by Kevin Cauley
If we are familiar with our English grammar, then we will be very well aware that an adjective is a word that describes a noun. An adjective specifies the quality of a noun by indicating is quantity or scope. An adjective specifies something about the thing named. In the classic Bugs Bunny question, “Would you like one lump or two?” the adjectives are the words “one” and “two.” Numbers, colors, sizes, descriptions –- these are the concerns of adjectives.
In English, attributive adjectives generally come before the noun being modified. “The man has brown hair. The girl has hazel eyes. The dog has sharp teeth.” By contrast, the word order in Greek can be quite different and different word orders may signify different things. This begs the question, if adjectives can go anywhere in the sentence in relationship to the nouns they modify, how can we know what adjective goes with what noun? This is where inflective languages are useful. Greek adjectives will, as a general rule, agree with the Greek noun, that is, the adjective will take the noun’s case, number, and gender. That still leaves some room for ambiguity, but context generally takes care of figuring out the rest. Let’s note then how attributive adjectives work together with nouns in Greek.
Word order, as we mentioned, isn’t the same in Greek as it is in English. An adjective may come before a noun or after a noun depending upon the role it plays in the sentence. The definite article or the absence of it also plays a role in understanding the adjective’s relationship to the noun. Wallace speaks of the two positions of the adjective, the attributive position and the predicate position. He lists three attributive positions and two predicate positions with the article and two attributive positions and two predicate positions without the article. Let’s look at the definite attributive adjective.
The first attributive position takes the form article-adjective-noun. In this position the emphasis is upon the adjective more than the substantive. One such example can be found in Matthew 5:35 where Jesus says not to swear by heaven, the earth, “neither by Jerusalem; for it is the city of the great King.” The object “the great King” is our adjectival expression. The emphasis here is upon “great.” Jerusalem isn’t just the city of any king, but the one great King, i.e. God (compare Psalm 48:2, Malachi 1:14). This is the most common usage.
The second attributive position takes the form article-noun-article-adjective. In this position the emphasis is upon both the adjective and substantive with a sort of apex on the adjective which follows the noun. John 15:1 is a good example of this construction. Jesus says, “I am the true vine, and my Father is the husbandman.” Literally, Jesus says, “I am the vine the true….” Jesus is the vine, but not just any vine; he is the true vine.

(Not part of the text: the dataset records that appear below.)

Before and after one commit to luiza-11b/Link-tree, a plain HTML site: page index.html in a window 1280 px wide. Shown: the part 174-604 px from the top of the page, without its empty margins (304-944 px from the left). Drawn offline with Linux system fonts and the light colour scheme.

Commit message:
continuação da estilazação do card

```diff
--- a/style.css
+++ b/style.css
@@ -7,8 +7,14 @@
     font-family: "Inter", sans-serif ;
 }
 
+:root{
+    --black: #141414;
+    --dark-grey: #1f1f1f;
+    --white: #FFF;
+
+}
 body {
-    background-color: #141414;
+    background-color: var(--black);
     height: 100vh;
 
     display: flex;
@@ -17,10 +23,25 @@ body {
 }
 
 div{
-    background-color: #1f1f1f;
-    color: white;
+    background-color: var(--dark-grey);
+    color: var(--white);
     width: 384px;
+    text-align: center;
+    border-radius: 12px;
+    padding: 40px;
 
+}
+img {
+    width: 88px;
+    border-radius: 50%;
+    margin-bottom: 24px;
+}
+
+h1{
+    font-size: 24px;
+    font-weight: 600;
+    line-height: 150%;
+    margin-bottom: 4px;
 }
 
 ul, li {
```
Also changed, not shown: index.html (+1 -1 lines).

The third attributive position takes the form noun-article-adjective. In this position the substantive is indefinite and general. The adjective, however, is specific. One example is found in Acts 2:20 “The sun shall be turned into darkness, and the moon into blood, before that great and notable day of the Lord come.” In this verse, “that great and notable day” is the adjective-substantive construction we are examining. “Day” is the substantive. “Great” and “notable” are the adjectives. There is no definite article before “day” in Greek here. The article is attached to the adjectival conjunction “great and notable.” So, the focus in this expression isn’t upon the day but upon the great and notable things that would occur in this day. The ASV translates the verse as follows: “The sun shall be turned into darkness, And the moon into blood, Before the day of the Lord come, That great and notable day.” The third attributive position is not as common.
Attributive adjectives can also be anarthrous (without the definite article) and have similar significance as in English, i.e. a bad day, or a fast car, etc. Sometimes the adjective comes before the substantive and sometimes after. The Greek adjective can also be predicative, which we will be discussed in another article.
by Kevin Cauley